• Damn those Japanese’s gamers, always getting the best JPRGs just because of their geographical location. Tales of Hearts was released in 2008 for the DS over in Japan. Five years later R was released and now finally after six years of waiting we have Tales of Hearts R for the PS Vita. I’m very glad to have had the chance to review this as I love JPRGs and this series especially. Story wise this is very traditional in all sense of the word. We play as a sixteen year old called Kor Meteor (nice name). Now Kor is in training to become a Somatic, like his dear departed mother was before him.

    We open with gramps teaching Kor how to wield a sword, since Kor is pretty great at training he has been afforded the Soma, a very rare weapon only he can use. The following cut scenes set up the story very well. Kor has the ability to Spira Link with other humans and this gets him into their personalities and gives him abilities. Problem is he is new to this. Cut to a brother and sister being chased by a witch, the girl (Kohaku) is special. The siblings jump off a ledge into the water. Kohaku washed on in the shore in Kor’s village and soon after the witch comes to finish the job. Kor being a nice guy tries to help, gramps dies and it all goes belly up. Kohaku is hit with a spell that renders her an emotionless robot. Kor tries to Spira Link but it goes wrong and instead he shatters Kohaku’s spiria core all over the land (classic Kor). He then must set out on a mission to recovers the fragments and confront that damn witch.

    From the above you can deduce this is a very typical story arch and what follows is the traditional JRPG. For me this is not a bad thing as I love this style, for casual gamers or non RPG fans this will probably not be anything different from what they have played. The hub of this title is the various towns, these are safe zones where no combat takes place. You will find rest Inns, quests boards and other fun things. When you set out into the world you will instantly notice a difference, the enemies are not floating around but instead are invisible so you will have a lot of fights, all the time. The screen shatters and its time to fight.

    Instantly I am at home here with free flowing combat mechanics at my disposal. Watch those points however, because this is the counter measure put in to stop players having an unfair advantage and just attacking all the time. The targeting has been improved and using “R” you can swap targets at will. The left stick is used for movements and the d pad allows for quick dashes in any direction, especially important as a defensive measure. Attack is mapped to X, now using the d pad with X gives us new attack options. Kor can throw smaller, weaker enemies in the air with the up button and then attack with a stylish air combo. One of the most important tools in a RPG is to switch tactics on the fly, using triangle you can pause the battle and change tactics and formations.

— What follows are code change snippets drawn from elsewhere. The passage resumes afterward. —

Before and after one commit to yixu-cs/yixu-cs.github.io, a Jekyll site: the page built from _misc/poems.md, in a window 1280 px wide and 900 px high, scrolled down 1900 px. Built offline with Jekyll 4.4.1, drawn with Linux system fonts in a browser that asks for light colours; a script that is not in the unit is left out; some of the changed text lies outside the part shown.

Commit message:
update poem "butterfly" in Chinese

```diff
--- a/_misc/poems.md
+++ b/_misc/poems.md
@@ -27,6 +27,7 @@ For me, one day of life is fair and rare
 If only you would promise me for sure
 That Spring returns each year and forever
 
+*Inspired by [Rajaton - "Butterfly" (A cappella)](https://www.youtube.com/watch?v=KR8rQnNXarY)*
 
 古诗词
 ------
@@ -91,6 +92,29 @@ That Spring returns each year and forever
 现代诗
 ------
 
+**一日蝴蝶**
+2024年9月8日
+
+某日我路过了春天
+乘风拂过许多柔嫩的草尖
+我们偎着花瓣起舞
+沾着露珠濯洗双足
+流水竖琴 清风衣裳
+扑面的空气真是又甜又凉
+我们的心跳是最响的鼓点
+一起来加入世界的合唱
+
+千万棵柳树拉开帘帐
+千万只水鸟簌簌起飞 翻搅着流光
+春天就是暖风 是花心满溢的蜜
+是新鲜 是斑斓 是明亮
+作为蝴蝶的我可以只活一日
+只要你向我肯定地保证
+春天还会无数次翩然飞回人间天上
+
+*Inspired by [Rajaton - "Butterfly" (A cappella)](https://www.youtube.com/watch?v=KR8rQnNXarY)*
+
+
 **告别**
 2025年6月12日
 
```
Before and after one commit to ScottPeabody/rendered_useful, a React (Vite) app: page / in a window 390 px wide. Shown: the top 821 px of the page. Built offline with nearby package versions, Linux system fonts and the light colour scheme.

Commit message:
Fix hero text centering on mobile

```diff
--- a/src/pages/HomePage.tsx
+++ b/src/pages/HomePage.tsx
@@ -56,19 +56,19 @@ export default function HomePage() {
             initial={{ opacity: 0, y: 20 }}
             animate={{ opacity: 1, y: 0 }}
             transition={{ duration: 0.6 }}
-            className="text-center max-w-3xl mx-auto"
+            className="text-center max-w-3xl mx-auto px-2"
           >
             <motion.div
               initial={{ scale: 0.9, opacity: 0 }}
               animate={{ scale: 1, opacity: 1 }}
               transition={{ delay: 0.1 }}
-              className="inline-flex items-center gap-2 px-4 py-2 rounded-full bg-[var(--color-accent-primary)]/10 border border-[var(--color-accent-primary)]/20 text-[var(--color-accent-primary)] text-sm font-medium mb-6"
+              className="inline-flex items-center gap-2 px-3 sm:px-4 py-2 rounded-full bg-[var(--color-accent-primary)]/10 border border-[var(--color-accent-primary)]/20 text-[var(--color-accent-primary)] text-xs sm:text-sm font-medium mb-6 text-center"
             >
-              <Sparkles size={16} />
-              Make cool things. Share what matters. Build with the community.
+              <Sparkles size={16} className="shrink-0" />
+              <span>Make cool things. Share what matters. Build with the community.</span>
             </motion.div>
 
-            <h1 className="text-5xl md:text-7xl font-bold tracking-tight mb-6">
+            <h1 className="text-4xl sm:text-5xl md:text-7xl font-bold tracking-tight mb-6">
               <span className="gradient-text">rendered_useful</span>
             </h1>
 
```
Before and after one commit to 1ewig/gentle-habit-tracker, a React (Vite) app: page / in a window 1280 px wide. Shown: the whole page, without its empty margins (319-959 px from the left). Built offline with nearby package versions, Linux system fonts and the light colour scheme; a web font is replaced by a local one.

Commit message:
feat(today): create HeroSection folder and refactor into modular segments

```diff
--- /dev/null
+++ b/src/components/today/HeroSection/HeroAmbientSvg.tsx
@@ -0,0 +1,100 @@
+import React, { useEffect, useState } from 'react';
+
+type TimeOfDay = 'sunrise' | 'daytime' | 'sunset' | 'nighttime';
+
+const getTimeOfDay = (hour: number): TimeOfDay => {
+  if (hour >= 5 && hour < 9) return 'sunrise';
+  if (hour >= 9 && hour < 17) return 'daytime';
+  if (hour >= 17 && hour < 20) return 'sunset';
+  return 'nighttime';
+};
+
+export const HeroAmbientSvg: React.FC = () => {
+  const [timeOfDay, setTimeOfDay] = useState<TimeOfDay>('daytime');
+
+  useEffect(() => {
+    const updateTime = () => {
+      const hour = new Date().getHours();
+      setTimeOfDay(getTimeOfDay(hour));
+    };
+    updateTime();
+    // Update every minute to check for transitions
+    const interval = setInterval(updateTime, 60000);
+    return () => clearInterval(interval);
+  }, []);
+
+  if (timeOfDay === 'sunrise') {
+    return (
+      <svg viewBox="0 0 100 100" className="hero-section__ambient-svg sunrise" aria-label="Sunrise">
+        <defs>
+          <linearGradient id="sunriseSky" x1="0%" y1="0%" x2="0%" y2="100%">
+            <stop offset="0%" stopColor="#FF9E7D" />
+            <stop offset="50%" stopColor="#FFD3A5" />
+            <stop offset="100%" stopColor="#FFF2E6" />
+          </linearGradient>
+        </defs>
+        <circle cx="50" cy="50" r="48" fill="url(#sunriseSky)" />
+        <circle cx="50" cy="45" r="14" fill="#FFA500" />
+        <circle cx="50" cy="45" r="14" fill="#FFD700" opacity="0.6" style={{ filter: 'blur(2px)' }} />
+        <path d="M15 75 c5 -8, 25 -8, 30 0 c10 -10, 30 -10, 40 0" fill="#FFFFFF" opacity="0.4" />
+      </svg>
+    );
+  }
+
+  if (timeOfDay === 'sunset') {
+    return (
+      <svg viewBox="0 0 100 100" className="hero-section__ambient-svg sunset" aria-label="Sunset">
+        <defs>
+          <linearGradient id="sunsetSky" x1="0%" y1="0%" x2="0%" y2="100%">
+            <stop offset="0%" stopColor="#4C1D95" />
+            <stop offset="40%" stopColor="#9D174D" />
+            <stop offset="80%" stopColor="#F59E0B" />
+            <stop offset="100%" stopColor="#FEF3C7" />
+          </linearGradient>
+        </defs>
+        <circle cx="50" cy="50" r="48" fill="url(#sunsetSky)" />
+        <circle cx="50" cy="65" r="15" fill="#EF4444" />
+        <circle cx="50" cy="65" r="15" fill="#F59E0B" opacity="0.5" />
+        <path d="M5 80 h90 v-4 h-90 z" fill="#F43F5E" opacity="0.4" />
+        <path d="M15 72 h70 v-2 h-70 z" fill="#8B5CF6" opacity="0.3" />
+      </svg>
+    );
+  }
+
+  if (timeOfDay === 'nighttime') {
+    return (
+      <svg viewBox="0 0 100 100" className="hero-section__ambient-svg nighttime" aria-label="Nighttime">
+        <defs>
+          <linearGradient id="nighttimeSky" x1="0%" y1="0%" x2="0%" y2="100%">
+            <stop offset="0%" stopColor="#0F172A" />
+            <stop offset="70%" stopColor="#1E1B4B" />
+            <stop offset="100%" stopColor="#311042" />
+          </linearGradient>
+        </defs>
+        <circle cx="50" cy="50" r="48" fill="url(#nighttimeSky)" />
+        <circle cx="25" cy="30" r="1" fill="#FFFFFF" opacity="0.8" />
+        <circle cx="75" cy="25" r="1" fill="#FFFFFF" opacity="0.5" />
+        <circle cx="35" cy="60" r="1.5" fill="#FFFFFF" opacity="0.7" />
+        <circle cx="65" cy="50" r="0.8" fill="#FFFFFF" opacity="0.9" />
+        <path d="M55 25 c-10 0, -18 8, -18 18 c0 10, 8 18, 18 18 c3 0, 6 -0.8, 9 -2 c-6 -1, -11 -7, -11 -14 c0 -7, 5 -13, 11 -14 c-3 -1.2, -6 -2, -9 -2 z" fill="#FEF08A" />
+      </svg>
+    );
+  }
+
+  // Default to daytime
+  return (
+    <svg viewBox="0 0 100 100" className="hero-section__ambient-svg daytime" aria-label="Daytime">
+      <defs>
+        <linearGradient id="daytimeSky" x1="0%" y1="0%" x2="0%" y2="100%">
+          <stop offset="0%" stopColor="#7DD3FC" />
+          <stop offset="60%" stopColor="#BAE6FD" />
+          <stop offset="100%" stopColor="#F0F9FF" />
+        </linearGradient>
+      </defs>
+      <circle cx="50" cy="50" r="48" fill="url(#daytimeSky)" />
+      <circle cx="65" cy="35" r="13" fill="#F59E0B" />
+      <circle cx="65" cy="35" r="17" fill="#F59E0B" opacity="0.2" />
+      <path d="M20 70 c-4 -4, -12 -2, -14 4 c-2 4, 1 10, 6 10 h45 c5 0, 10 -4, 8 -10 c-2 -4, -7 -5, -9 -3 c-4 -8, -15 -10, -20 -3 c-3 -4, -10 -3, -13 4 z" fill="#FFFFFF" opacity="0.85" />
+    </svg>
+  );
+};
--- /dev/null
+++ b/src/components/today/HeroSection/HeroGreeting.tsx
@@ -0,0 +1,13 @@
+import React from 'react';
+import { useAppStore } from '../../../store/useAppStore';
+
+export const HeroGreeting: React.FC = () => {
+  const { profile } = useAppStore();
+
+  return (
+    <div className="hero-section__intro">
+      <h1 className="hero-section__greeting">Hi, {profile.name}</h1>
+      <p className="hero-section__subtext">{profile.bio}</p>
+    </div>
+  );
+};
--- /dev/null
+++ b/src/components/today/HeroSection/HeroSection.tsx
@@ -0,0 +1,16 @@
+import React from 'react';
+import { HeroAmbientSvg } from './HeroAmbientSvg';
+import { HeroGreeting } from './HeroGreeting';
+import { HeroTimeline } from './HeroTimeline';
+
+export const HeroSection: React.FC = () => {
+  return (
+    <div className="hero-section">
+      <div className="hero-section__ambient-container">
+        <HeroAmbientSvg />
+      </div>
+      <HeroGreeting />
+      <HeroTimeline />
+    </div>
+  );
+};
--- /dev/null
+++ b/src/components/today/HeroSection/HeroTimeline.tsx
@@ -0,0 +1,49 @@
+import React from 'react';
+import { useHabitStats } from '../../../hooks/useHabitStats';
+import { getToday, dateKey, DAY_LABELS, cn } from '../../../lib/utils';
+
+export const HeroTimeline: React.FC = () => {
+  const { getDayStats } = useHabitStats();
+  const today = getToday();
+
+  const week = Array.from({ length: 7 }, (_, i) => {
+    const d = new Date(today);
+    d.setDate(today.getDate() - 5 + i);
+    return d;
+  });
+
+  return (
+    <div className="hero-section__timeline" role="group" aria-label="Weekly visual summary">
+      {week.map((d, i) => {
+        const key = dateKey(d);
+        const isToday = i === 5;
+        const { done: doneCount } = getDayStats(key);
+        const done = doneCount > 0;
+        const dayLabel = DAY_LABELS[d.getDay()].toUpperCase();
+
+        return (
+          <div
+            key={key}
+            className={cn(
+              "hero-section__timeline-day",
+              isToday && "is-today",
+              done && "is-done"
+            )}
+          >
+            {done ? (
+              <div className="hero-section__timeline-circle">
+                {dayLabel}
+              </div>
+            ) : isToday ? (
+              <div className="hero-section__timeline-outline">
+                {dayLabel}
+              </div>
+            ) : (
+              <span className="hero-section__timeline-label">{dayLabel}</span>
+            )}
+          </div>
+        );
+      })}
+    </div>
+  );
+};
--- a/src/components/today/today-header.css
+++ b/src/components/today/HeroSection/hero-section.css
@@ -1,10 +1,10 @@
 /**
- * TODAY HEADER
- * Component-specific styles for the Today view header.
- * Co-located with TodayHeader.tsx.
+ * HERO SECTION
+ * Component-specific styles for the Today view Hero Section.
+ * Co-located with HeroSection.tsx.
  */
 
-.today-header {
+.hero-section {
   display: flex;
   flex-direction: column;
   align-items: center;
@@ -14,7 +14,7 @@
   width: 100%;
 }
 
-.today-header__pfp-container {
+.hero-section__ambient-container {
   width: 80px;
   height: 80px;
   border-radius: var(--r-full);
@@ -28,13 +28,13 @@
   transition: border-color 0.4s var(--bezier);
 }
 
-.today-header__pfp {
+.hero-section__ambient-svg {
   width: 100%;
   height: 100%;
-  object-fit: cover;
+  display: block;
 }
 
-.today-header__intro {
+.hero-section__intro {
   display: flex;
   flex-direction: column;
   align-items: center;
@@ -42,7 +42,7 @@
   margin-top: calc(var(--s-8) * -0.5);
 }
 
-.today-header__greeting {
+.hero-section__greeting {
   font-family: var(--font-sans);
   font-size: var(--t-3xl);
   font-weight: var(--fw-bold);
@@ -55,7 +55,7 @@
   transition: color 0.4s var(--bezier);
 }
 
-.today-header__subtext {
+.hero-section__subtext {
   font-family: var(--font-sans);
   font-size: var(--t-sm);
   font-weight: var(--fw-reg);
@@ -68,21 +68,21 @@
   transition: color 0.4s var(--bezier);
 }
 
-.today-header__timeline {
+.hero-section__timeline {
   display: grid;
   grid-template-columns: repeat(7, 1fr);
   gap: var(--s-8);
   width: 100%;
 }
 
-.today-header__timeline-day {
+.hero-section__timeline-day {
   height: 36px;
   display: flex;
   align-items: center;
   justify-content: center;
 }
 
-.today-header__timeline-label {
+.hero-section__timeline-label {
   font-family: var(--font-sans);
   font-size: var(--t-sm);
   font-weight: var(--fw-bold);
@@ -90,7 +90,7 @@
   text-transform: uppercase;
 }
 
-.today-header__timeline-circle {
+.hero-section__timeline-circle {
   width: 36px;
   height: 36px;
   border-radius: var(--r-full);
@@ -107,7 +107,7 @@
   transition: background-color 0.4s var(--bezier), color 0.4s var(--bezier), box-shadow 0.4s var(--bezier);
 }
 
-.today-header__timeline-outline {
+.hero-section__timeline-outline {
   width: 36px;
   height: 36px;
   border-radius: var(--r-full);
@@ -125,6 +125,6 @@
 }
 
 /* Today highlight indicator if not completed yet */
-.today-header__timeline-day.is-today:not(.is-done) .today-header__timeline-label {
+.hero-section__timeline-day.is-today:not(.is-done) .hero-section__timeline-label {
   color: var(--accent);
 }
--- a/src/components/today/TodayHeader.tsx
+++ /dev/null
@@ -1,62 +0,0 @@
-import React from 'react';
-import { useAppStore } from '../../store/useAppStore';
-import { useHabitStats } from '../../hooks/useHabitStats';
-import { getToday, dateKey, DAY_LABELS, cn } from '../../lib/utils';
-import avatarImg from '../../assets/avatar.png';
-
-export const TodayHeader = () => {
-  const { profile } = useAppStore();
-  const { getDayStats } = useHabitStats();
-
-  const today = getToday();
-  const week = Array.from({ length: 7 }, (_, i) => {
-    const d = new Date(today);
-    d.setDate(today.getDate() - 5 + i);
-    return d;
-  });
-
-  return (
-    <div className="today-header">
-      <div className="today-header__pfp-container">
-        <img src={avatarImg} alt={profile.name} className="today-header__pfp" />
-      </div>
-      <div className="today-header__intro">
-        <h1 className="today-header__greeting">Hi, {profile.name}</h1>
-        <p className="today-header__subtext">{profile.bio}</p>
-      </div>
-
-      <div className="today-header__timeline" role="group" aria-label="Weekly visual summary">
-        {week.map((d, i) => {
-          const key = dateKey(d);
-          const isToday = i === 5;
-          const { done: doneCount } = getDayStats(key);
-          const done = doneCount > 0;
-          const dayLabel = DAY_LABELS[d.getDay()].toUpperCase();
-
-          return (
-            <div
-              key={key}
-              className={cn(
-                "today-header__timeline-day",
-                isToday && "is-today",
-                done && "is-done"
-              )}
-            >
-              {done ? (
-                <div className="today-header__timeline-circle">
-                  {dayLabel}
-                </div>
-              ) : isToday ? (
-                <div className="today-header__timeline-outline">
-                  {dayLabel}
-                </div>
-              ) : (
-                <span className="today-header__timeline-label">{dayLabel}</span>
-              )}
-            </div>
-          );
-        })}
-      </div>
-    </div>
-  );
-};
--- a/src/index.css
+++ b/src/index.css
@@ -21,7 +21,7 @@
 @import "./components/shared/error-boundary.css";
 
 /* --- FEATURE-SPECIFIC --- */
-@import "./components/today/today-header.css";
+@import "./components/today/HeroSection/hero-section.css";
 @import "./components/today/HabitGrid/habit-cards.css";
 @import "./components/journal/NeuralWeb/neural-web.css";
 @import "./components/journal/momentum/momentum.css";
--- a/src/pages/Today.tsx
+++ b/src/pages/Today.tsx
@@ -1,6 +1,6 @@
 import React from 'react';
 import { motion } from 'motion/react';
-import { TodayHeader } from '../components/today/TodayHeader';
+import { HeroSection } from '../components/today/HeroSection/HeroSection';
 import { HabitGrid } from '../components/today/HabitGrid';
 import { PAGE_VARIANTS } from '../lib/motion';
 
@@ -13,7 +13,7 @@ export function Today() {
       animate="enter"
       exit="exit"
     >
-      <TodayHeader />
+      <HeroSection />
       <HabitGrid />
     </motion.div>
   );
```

    Now aside from the above, the combat gets a little complex the deeper you go into the game, however its always introduced with a nice tutorial and all is explained very well. These new battle mechanics are in the form of advanced tactics. Like programming code actually, if X or Y happens then X character does this. For example is health falls below 30% X character heals. This was easy to set up but the AI didn’t grasp what I wanted all the time and caused a few unnecessary deaths and restarts. Defense is also critical in a RPG and block is mapped to the square button which  saves a lot of HP.  This blocking is integral if you want to survive battles with ranged enemies and a lot of the boss fights. There are more aspects of the battle and the combat mechanics but if I went into aerial attacks, Mystic Artes and break attacks this review would turn into a manual.

    The PS Vita is the perfect port for this as the screen really pops, the colorful palette used and the far draw distance really lend themselves well. The character animations are smooth and the actual combat is very well done. I would have liked to seen more details in the textures and the environment itself but I guess there are size constraints. Sounds are excellent here, the Japanese’s voices are great for me but I know gamers that would rather more English was actually spoken instead of just written.

    Tales of Hearts R is a solid title, the art direction and visual package put together is good, not fantastic but good enough. The battle system starts off very simple but then ramps up the difficulty fast. There is a learning curve here but if you willing to learn the buttons and go through the very handy tutorials you will enjoy this title greatly. I have not been able to put it down as of yet and so far I have racked up a serious amount of hours. Fans of the series will love this and it is a must buy for them as well as JRPG fans. Casual gamers I would advise to look at trailers and do some reading because if a RPG is not your thing then this will really not scratch you the right way. Everyone else enjoy Tales of Hearts R.

    Tales of Hearts R - Review
    A great addition to the series, Tales of Hearts R is fun, pretty and has a lot of solid mechanics under the bonnet.
    • Great design ideas, lots of cool characters and nice art direction.
    • Fans will really love this new addition.
    • No English voices make it slightly annoying over the course of a play-through.
    8.5Overall Score
    Reader Rating: (3 Votes)

    About The Author

    UK Editor

    A gamer that loves to play games and write about them. Just living the dream.